LAWRENCE --Autism affects children from all walks of life, and education professionals need scientifically based interventions to help those affected develop reading and other life skills. However, a recent study has found that the research used to identify "evidence-based practices" very rarely reports racial and ethnic status of its participants.
That presents a problem because response to an intervention is not guaranteed and it's not always clear why one child will respond positively to certain methods while another will not, a University of Kansas researcher has found.
"I think teachers and researchers can tend to categorize these methods with the label evidence-based practices and assume they will be effective when that's not always the case," said Jason Travers, assistant professor of special education at the University of Kansas and a co-author of the study. "In our field we've been working to identify practices that are effective for students with autism. By clarifying how racial and ethnic diversity of participants impacts intervention effects, we can increase the probability of educational benefit."
Travers and co-authors examined 408 peer-reviewed, published studies of evidence-based practices for autism intervention. Only 73 of them, or 17.9 percent, reported the race, ethnicity or nationality of participants. And of those, white children comprised a large majority. Of the nearly 2,500 participants in the studies, only 770 reported race, and 489 or 63.5 percent were white. Multiracial participants comprised 20.6 percent; black and Asian participants represented 6.8 percent and 5.2 percent, respectively; Hispanic/Latino comprised 2.5 percent; Middle Eastern participants made up 1.3 percent, and only one Native American participant was reported.
The study was co-authored by Elizabeth West, Talya Kemper, Lisa Liberty, Debra Cote, Meaghan McCollow and L. Lynn Stansberry Brusnahan and was published in the Journal of Special Education. The authors are members of the diversity committee on the Council for Exceptional Children's Division of Autism and Developmental Disorders.
In the field of special education and autism research, there is a debate about whether race is an important factor to consider in whether a young person will respond to an evidence-based practice. The authors argue it is important to consider.
"We looked into race because other researchers suggested it may be underreported in the intervention resistance literature. Race is also a proxy to other factors we need to know about, such as poverty, nutrition, socioeconomic status, exposure to toxins, parents' primary language, immigrant status, whether parents were likely to get prenatal care and many others that can be deleterious to educational outcomes," Travers said.
One concern with the studies not considering race is most of them used single-case experimental designs, which only require one or a few participants. The authors confirm that autism can be a difficult topic around which to build multiparticipant studies. It can also be difficult to recruit and retain participants who lack resources often necessary to take part in such studies. For that reason, the authors call for grants from federal and research funding agencies specifically for studies that are designed to recruit a diverse body of participants.

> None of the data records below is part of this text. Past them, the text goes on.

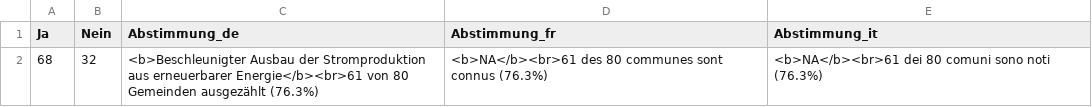
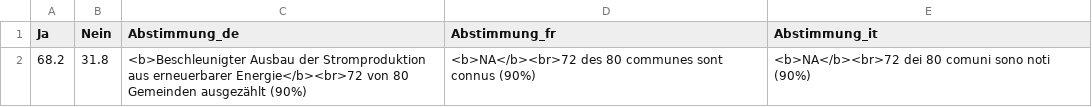
Before and after one commit to awp-finanznachrichten/lena_november2024, a CSV file: Output_Overviews/Uebersicht_dw_LU.csv, drawn as a sheet; removed rows and columns are numbered as before the commit, all else as after; the diff names each change by its address in the sheet, - before the commit and + after, or states it on an @@ line.

Commit message:
commit from Rstudio

```diff
--- a/Output_Overviews/Uebersicht_dw_LU.csv
+++ b/Output_Overviews/Uebersicht_dw_LU.csv
-row 2: 68 | 32 | <b>Beschleunigter Ausbau der Stromproduktion aus erneuerbarer Energie</b><br>61 von 80 Gemeinden ausgezählt (76.3%) | <b>NA</b><br>61 des 80 communes sont connus (76.3%) | <b>NA</b><br>61 dei 80 comuni sono noti (76.3%)
+row 2: 68.2 | 31.8 | <b>Beschleunigter Ausbau der Stromproduktion aus erneuerbarer Energie</b><br>72 von 80 Gemeinden ausgezählt (90%) | <b>NA</b><br>72 des 80 communes sont connus (90%) | <b>NA</b><br>72 dei 80 comuni sono noti (90%)
```
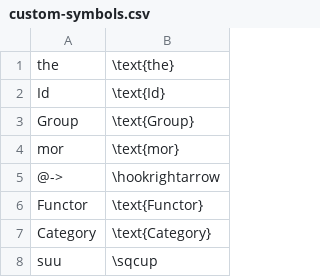
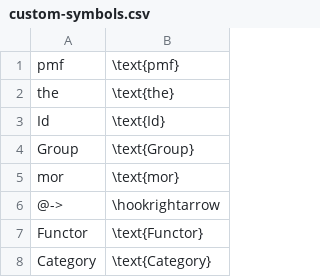
Before and after one commit to iasandcb/obsidian-publish-asciimath, a CSV file: custom-symbols.csv, drawn as a sheet; only a part is shown; the shorter side is filled out with more unchanged rows.

```diff
--- a/custom-symbols.csv
+++ b/custom-symbols.csv
@@ -1 +1,2 @@
+pmf, \text{pmf}
 the, \text{the}
```
Also changed, not shown: 4 other files.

"We've relied heavily on single-case experimental design in autism research," Travers said. "Participant race isn't always something that influences whether an intervention is effective in a single-case experiment. But it's worth reporting because race may be associated with other factors that may influence responding. The low reporting overall and the large percentage of white participants may be a problem of convenience or resources. But this presents a risk of assuming an intervention will be as effective for diverse learners with autism."
The researchers argue that teachers of students with autism are by and large passionate, driven professionals who want to do the best for their students but might not be able to do so if they are not given the best possible tools. It is also important to consider that an evidence-based practice that is effective for some children may not be for others. By clarifying who benefits from different interventions and why, we might better serve racially and ethnically diverse students with autism, Travers added.
"Research is needed to A) better understand reluctance to participate among diverse members of society; B) improve recruitment and retention of diverse participants in autism spectrum disorder intervention research and C) contribute to the development of standardized methods of collecting and storing detailed information about participants that are conducive to systematic reviews and meta-analyses of intervention efficacy for learners with distinct profiles," the authors wrote.